Clearly the vicar was bp no means im pressed with the sensationalism of "A Whim of Fate," and would rather his son had written an honest pamphlet or a grave tragedy than have produced so meretricious a pieae of three volume frivolity. However, he had no time to talk further on this matter, for as he ended his epeeoh the subjeot of it entered the room with Jenny and Mrs. Linton. The former started and flushed as she eaw Claude, and remembered his romantic history and former meeting.
' My wife, Mr. Larcher. You know Mr. Tait, of. course, ray dear. Miss l'aynton, Mr. Laroher, and my son."
" I have already bad. the pleasure of meet ing Mr. Frank Linton in town,"said Claude, holding out his hand. The young author took it willingly enough, and then the oompany resolved itself into two groups, the vioar and his wife conversing with Tait, while Claude, seoonded by Frank, made himself agreeable to Jenny. Neither the lady nor the author were .pleased with this arrangement, as the former folt uneasy when she remembered her father's position, while the latter felt jealous of Claude's superior good looks. Frank Linton was, of oourse, ignorant that be was in the oompany of the son of the Horriston viotim ; he did not even know the names of the people or that of the place, and had simply written the story on the meagre information afforded by Jenny. He could not, therefore, understand the interest which those two dis
played in one another, and so grew jealouB on, seeing it.
It would be useless to report this conversa tion, which in the main oonsisted of frivolities. Warned by her father, Jenny was on her guard, and oarefully. avoided any allusion to the Larcher affair. On his part, not knowing the retioence Jenny, had praotised with regard to Linton, Claude tried to lead the conversa
tion into a groove likely to deal with the novel ? and oase. At one point he did this so clumsily that Jenny spoke outright on the subject.
"Let us talk no more of that, Mr. Larcher," she said quietly. " I told Mr. Taitall 1 knew the other day."
"I have to thank you" began Claude, when she out him short, and turned the con versation into another channel. The young man was disappointed in this, but neverthe less fell in with her humour, and when, follow
ing Tait's example, he arose to go, he waB , quiteoharmed with this oountry girl.
" I hope you will oome soon again," said the vioar, hospitably, as be shook hands. " We must have a party shortly. Our friends, Mr. and Mrs. HilliBton, have promised to oome and stay the night during next week."
" Another move and a foolish one," thought Tait, but said aloud, " We will be charmed, Mr. Liuton, the more so as Mr. Hilliston is my friend's guardian—or rather was."
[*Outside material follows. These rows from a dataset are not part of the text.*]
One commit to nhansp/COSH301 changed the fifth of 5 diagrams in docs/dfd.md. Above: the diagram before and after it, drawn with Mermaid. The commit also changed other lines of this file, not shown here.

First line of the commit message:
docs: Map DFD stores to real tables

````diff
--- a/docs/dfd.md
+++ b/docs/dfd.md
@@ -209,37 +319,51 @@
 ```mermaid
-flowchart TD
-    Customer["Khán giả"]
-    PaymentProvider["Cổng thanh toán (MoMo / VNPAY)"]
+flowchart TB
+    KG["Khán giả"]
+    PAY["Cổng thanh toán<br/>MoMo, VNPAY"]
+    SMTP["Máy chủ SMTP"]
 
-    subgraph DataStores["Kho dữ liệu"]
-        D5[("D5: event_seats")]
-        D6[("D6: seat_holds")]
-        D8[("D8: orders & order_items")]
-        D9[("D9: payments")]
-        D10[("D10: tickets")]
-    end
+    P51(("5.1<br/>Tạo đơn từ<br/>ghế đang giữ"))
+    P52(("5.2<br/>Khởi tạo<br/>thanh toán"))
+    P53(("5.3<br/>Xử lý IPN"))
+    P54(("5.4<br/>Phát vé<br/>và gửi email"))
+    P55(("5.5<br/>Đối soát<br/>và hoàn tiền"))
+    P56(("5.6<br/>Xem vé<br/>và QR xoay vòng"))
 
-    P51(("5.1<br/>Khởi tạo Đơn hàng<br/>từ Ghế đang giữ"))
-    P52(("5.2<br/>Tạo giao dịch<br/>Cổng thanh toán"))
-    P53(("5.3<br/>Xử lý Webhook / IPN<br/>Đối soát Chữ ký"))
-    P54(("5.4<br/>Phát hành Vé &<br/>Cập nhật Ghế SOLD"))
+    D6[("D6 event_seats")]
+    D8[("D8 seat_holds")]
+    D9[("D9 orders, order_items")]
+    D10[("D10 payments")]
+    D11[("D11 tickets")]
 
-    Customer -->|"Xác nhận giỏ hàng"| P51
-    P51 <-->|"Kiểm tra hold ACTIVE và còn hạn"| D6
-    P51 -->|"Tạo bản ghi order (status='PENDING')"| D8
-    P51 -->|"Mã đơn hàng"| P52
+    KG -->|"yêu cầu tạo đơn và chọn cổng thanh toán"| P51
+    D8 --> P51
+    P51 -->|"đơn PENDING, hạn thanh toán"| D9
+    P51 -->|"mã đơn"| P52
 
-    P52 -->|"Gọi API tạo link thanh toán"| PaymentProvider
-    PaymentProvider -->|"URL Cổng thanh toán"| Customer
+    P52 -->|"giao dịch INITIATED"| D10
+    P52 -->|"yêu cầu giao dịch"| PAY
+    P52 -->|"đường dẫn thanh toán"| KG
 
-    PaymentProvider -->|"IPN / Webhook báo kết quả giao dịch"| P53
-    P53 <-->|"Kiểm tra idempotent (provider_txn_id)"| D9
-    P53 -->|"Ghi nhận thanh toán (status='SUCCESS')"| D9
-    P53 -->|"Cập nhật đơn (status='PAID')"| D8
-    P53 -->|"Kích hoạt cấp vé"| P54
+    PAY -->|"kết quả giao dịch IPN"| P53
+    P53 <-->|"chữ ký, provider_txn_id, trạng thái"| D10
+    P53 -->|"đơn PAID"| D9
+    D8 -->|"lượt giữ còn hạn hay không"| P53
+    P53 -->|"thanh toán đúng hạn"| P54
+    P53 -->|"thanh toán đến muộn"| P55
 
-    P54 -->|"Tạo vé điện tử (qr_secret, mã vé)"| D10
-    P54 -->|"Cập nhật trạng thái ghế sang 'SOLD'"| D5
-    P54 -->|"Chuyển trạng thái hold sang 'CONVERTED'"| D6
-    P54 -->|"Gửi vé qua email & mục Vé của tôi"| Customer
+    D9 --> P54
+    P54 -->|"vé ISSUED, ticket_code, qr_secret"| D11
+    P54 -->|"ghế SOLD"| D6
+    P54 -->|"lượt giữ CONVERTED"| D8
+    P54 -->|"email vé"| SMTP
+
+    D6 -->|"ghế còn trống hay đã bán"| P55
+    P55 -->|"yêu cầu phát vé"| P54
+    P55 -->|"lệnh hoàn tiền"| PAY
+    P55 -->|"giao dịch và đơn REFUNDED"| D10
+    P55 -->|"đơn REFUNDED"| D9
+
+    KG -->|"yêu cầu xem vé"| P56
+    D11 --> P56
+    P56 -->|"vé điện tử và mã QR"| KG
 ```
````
Jenny looked startled at this, and ber rioh colour faded when ehe said good-bye to Claude. The mystery of the affair was beginning to worry her, and she oould by no means understand the relation of Hilliston to Laroher ; Hilliston, who was the guardian and friend ; Hilliston, who, judging from the veto put on her speaking, was iniinioal to Claude. Untroubled by their conversation Claude held but one idea when bo left the house with Tait.
"I'm afraid I am in lore,"said he, looking at his friend.
" What, at first sight ? Impossible !"
" Shakespeare did not thing so, or ho would not have written Romeo and Juliet. Yes, I believe I am in love. Jenny is as fresh and fair, and pure and sweet, as a mountain daisv."
" You had better tell Linton eo," said Tait dryly, whereat Laroher laughed. He was too oonfident in his own powers to be timorous of rivalry with the oelebrated individual.
" There is no need to tell him," ho said lightly, "the poor man wai eaten up with jealousy when I spoke to Miss Paynton. By the way, did you aee that she changed colour when you mentioned that Hilliston had been my guardian
" It was natural that she should. Hilliston is a suspicious person in her eyes, and this dis covery will perplex her still more regarding his relations with you. Jenny is a very clever young woman, but I wonder if she is clear enough to put this and that together."
"To arrive at what conclusion?"
" At tho most logical conclusion. That her father is Jeringham, whom she suepectsof the orime."